#### DESCRIPTION OF THE TASK
What you give back must match the data below character for character.

#### EXTRACTED MATERIAL
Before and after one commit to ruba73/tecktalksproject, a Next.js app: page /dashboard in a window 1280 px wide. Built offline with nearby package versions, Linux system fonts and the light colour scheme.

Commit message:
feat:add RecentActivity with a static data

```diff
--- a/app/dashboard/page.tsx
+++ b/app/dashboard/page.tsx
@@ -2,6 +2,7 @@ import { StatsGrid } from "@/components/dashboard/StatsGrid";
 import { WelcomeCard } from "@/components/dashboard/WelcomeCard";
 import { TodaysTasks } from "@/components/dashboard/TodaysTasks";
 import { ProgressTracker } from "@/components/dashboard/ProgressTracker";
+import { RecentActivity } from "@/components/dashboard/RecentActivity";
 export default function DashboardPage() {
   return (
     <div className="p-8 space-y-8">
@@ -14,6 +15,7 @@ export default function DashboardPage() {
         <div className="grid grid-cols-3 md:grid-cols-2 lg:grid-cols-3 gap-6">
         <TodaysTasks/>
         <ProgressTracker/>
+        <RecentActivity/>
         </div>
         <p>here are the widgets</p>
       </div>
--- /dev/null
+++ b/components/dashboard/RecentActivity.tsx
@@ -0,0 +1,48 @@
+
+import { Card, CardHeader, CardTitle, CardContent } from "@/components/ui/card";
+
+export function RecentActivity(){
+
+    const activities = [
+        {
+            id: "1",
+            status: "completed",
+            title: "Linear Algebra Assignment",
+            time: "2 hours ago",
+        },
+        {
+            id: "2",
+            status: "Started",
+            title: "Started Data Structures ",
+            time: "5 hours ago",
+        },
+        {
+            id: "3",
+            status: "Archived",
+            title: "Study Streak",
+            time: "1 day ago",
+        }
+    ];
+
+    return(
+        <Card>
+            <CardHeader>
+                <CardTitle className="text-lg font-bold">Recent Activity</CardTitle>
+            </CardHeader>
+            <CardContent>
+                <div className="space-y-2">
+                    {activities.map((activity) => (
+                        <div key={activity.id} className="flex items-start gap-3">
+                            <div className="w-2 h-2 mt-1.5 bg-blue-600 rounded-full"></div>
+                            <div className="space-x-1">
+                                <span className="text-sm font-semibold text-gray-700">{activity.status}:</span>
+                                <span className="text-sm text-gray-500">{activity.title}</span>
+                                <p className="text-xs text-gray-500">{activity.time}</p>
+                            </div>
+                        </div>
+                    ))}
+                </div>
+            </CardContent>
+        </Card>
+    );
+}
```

#### EXERCISE RESPONSE
Before and after one commit to ruba73/tecktalksproject, a Next.js app: page /dashboard in a window 1280 px wide. Built offline with nearby package versions, Linux system fonts and the light colour scheme.

Commit message:
feat:add RecentActivity with a static data

```diff
--- a/app/dashboard/page.tsx
+++ b/app/dashboard/page.tsx
@@ -2,6 +2,7 @@ import { StatsGrid } from "@/components/dashboard/StatsGrid";
 import { WelcomeCard } from "@/components/dashboard/WelcomeCard";
 import { TodaysTasks } from "@/components/dashboard/TodaysTasks";
 import { ProgressTracker } from "@/components/dashboard/ProgressTracker";
+import { RecentActivity } from "@/components/dashboard/RecentActivity";
 export default function DashboardPage() {
   return (
     <div className="p-8 space-y-8">
@@ -14,6 +15,7 @@ export default function DashboardPage() {
         <div className="grid grid-cols-3 md:grid-cols-2 lg:grid-cols-3 gap-6">
         <TodaysTasks/>
         <ProgressTracker/>
+        <RecentActivity/>
         </div>
         <p>here are the widgets</p>
       </div>
--- /dev/null
+++ b/components/dashboard/RecentActivity.tsx
@@ -0,0 +1,48 @@
+
+import { Card, CardHeader, CardTitle, CardContent } from "@/components/ui/card";
+
+export function RecentActivity(){
+
+    const activities = [
+        {
+            id: "1",
+            status: "completed",
+            title: "Linear Algebra Assignment",
+            time: "2 hours ago",
+        },
+        {
+            id: "2",
+            status: "Started",
+            title: "Started Data Structures ",
+            time: "5 hours ago",
+        },
+        {
+            id: "3",
+            status: "Archived",
+            title: "Study Streak",
+            time: "1 day ago",
+        }
+    ];
+
+    return(
+        <Card>
+            <CardHeader>
+                <CardTitle className="text-lg font-bold">Recent Activity</CardTitle>
+            </CardHeader>
+            <CardContent>
+                <div className="space-y-2">
+                    {activities.map((activity) => (
+                        <div key={activity.id} className="flex items-start gap-3">
+                            <div className="w-2 h-2 mt-1.5 bg-blue-600 rounded-full"></div>
+                            <div className="space-x-1">
+                                <span className="text-sm font-semibold text-gray-700">{activity.status}:</span>
+                                <span className="text-sm text-gray-500">{activity.title}</span>
+                                <p className="text-xs text-gray-500">{activity.time}</p>
+                            </div>
+                        </div>
+                    ))}
+                </div>
+            </CardContent>
+        </Card>
+    );
+}
```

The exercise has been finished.